Greek mythology also features the famous laurel wreaths, and the French Post-Impressionist painter Henri Rousseau's works featured luscious green plants.
In the autumn/winter 2012 issue of AnOther Magazine, two shoots featured green leaves – Sarah Burton's Alexander McQueen collection was photographed amid the lush foliage of the Kew Gardens conservatories and Cathy Edwards and Martina Hoogland Ivanow's surrealist story featured girls and house plants eerily and exquisitely intertwined.
For the spring/summer 2013 issue of AnOther Magazine, Ben Toms and Robbie Spencer featured beautiful bonsai in their story. For spring/summer 2014, Hermès celebrated the beauty of green leaves, using them as a backdrop for both their womenswear show and their Metamorphosis campaign.
In August 2013, Malaysian artist Tang Chiew Ling debuted her Fashion Leaf project. "I never thought leaves could be so beautiful. Some of them are full of structures, patterns and lines, there are different colours in a leaf, even in withered leaves. So, I applied them into different types of dresses according to the different types of leaves," she explained.

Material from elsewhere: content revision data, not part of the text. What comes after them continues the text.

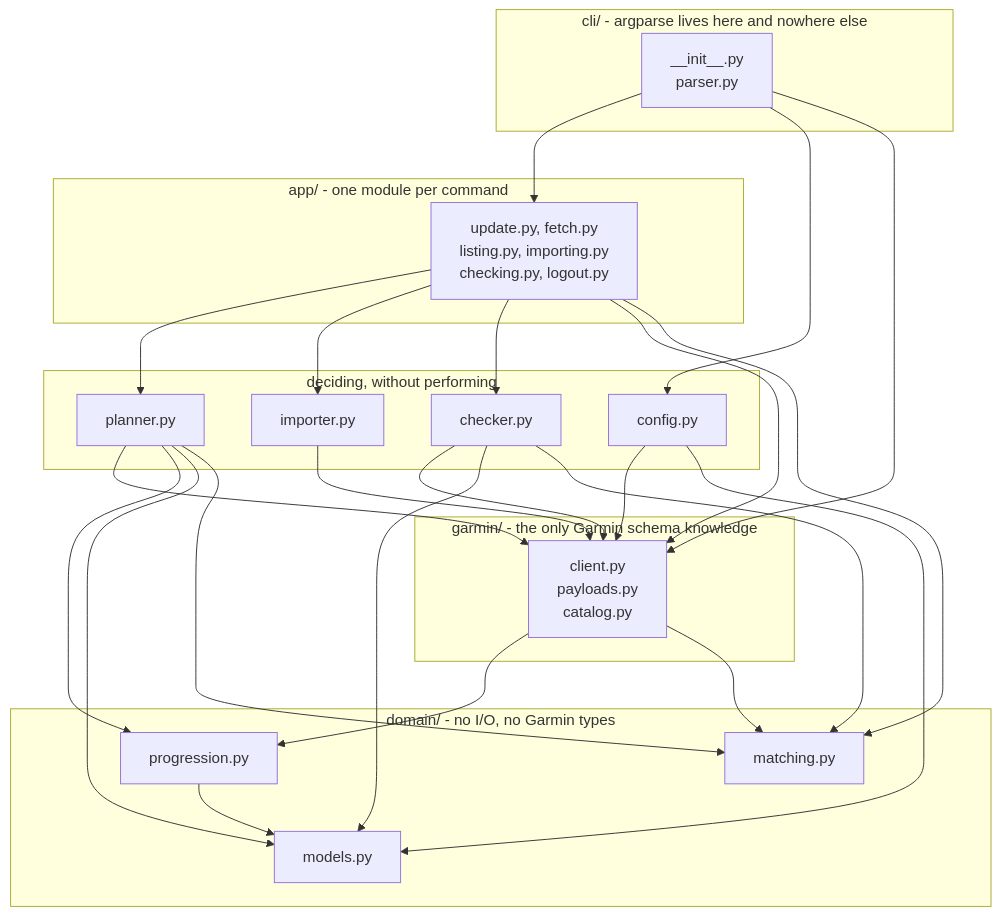
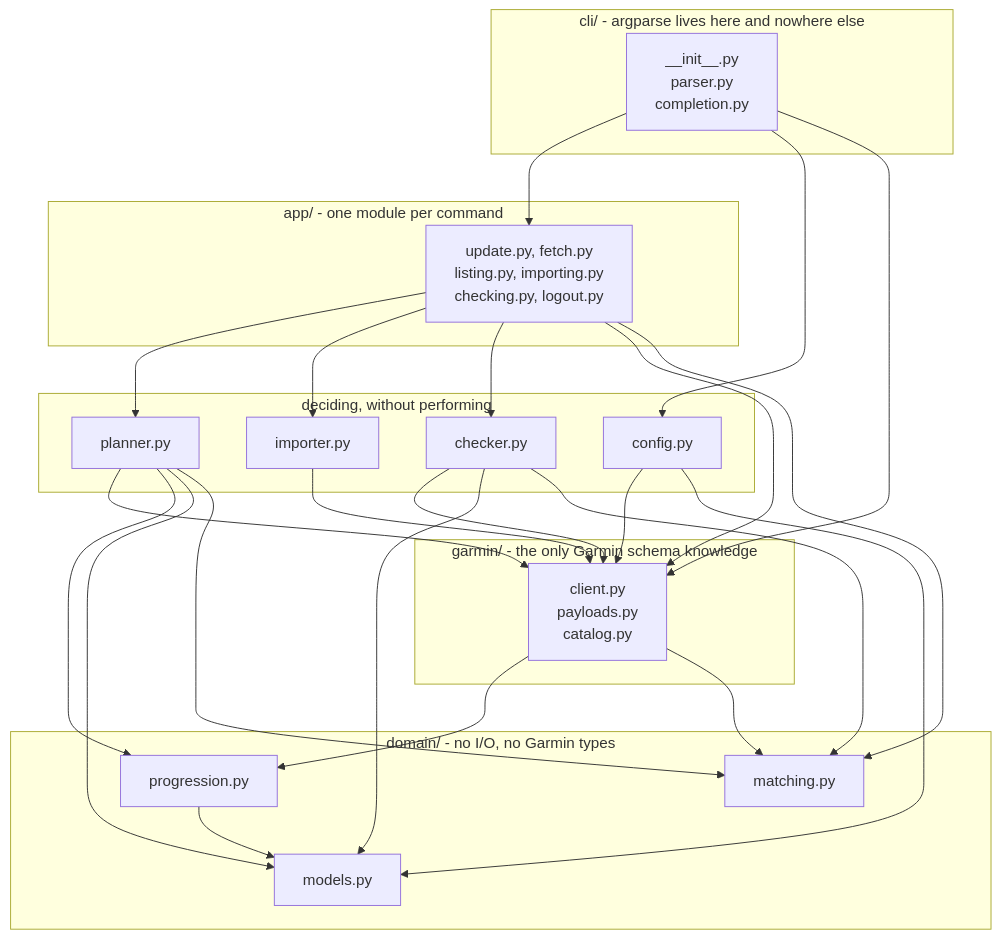
One commit to theadzik/repwise changed the first of 2 diagrams in docs/architecture.md. Above: the diagram before and after it, drawn with Mermaid. The commit also changed other lines of this file and 8 other files, not shown here.

````diff
--- a/docs/architecture.md
+++ b/docs/architecture.md
@@ -75,38 +77,38 @@
 ```mermaid
 flowchart TD
     subgraph presentation["cli/ - argparse lives here and nowhere else"]
-        cli["__init__.py<br/>parser.py"]
+        cli["__init__.py<br/>parser.py<br/>completion.py"]
     end
 
     subgraph application["app/ - one module per command"]
         commands["update.py, fetch.py<br/>listing.py, importing.py<br/>checking.py, logout.py"]
     end
 
     subgraph services["deciding, without performing"]
         planner["planner.py"]
         importer["importer.py"]
         checker["checker.py"]
         config["config.py"]
     end
 
     subgraph adapter["garmin/ - the only Garmin schema knowledge"]
         garmin["client.py<br/>payloads.py<br/>catalog.py"]
     end
 
     subgraph domain["domain/ - no I/O, no Garmin types"]
         progression["progression.py"]
         models["models.py"]
         matching["matching.py"]
     end
 
     cli --> commands
     cli --> config & garmin
     config --> garmin
     commands --> planner & importer & checker
     commands --> garmin & matching
     planner & importer & checker --> garmin
     planner & garmin --> progression
     planner & checker & config --> models
     planner & checker & garmin --> matching
     progression --> models
 ```
````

Of course, the best way to celebrate the beauty of green leaves is to invest in one or a selection of house plants. As well as looking chic, they also have been proven to remove harmful contaminants carried in the air.